Wherever a picture appears in the listing below, leave it out and reproduce the rest exactly.
──────── RECORDS FOR THIS TASK ────────
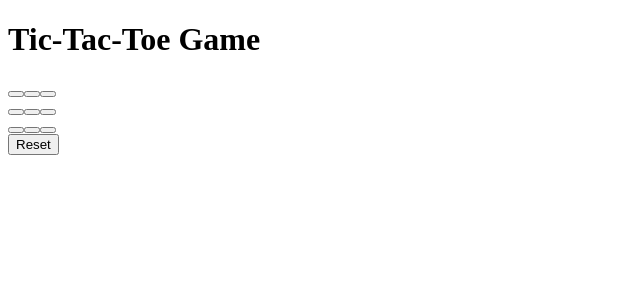
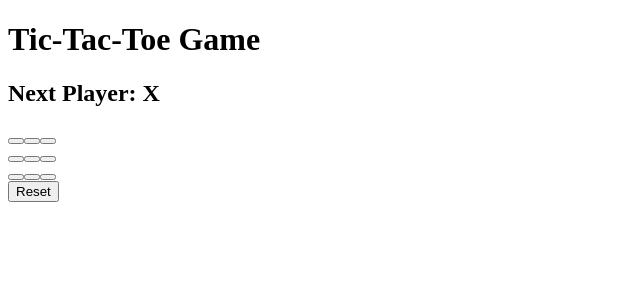
Before and after one commit to carlosdoria/game-nextjs-styled-components, a Next.js app: page / in a window 1280 px wide. Shown: the top 300 px of the page, without its empty margins (0-640 px from the left). Built offline with nearby package versions, Linux system fonts and the light colour scheme.

Commit message:
New state was created to store the game status. Implemented in the 'handleClick' function an 'if' to check the game status. Reset of all states implemented in function 'resetSquares'. Created an 'h2' on return.

```diff
--- a/src/Components/Game/index.jsx
+++ b/src/Components/Game/index.jsx
@@ -4,21 +4,31 @@ import Board from '../Board';
 
 function Game () {
     // state created to store the value of Squares
-    const [squaresBoard, setSquaresBoard] = useState(Array(9).fill(null))
+    const [squaresBoard, setSquaresBoard] = useState(Array(9).fill(null));
     // state created to check whose is the move ('X' or 'O')
-    const [xIsNext, setXIsNext] = useState(true)
+    const [xIsNext, setXIsNext] = useState(true);
+    const [statusGame, setStatusGame] = useState('Next Player: X');
 
     function handleClick(index){
         const square = squaresBoard
         // if created to check if the value of the array object is null
         if (square[index] != null) {return}
         square[index] = xIsNext ? 'X' : 'O'
-        setSquaresBoard(square)
-        setXIsNext(!xIsNext)
+        if (squaresBoard.every(element => element != null)){
+            setStatusGame('Match drawn')
+        } else if (xIsNext === true) {
+            setStatusGame('Next Player: O')
+        } else if (xIsNext === false) {
+            setStatusGame('Next Player: X')
+        }
+        setSquaresBoard(square);
+        setXIsNext(!xIsNext);
     }
 
     function resetSquares() {
-        setSquaresBoard(Array(9).fill(null))
+        setSquaresBoard(Array(9).fill(null));
+        setXIsNext(true);
+        setStatusGame('Next Player: X')
     }
 
     return(
@@ -26,6 +36,9 @@ function Game () {
             <h1>
                 Tic-Tac-Toe Game
             </h1>
+            <h2>
+                {statusGame}
+            </h2>
             <Board
                 value={squaresBoard}
                 onClick={(i) => handleClick(i)}
```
────────
EXERCISE RESPONSE =
Before and after one commit to carlosdoria/game-nextjs-styled-components, a Next.js app: page / in a window 1280 px wide. Shown: the top 300 px of the page, without its empty margins (0-640 px from the left). Built offline with nearby package versions, Linux system fonts and the light colour scheme.

Commit message:
New state was created to store the game status. Implemented in the 'handleClick' function an 'if' to check the game status. Reset of all states implemented in function 'resetSquares'. Created an 'h2' on return.

```diff
--- a/src/Components/Game/index.jsx
+++ b/src/Components/Game/index.jsx
@@ -4,21 +4,31 @@ import Board from '../Board';
 
 function Game () {
     // state created to store the value of Squares
-    const [squaresBoard, setSquaresBoard] = useState(Array(9).fill(null))
+    const [squaresBoard, setSquaresBoard] = useState(Array(9).fill(null));
     // state created to check whose is the move ('X' or 'O')
-    const [xIsNext, setXIsNext] = useState(true)
+    const [xIsNext, setXIsNext] = useState(true);
+    const [statusGame, setStatusGame] = useState('Next Player: X');
 
     function handleClick(index){
         const square = squaresBoard
         // if created to check if the value of the array object is null
         if (square[index] != null) {return}
         square[index] = xIsNext ? 'X' : 'O'
-        setSquaresBoard(square)
-        setXIsNext(!xIsNext)
+        if (squaresBoard.every(element => element != null)){
+            setStatusGame('Match drawn')
+        } else if (xIsNext === true) {
+            setStatusGame('Next Player: O')
+        } else if (xIsNext === false) {
+            setStatusGame('Next Player: X')
+        }
+        setSquaresBoard(square);
+        setXIsNext(!xIsNext);
     }
 
     function resetSquares() {
-        setSquaresBoard(Array(9).fill(null))
+        setSquaresBoard(Array(9).fill(null));
+        setXIsNext(true);
+        setStatusGame('Next Player: X')
     }
 
     return(
@@ -26,6 +36,9 @@ function Game () {
             <h1>
                 Tic-Tac-Toe Game
             </h1>
+            <h2>
+                {statusGame}
+            </h2>
             <Board
                 value={squaresBoard}
                 onClick={(i) => handleClick(i)}
```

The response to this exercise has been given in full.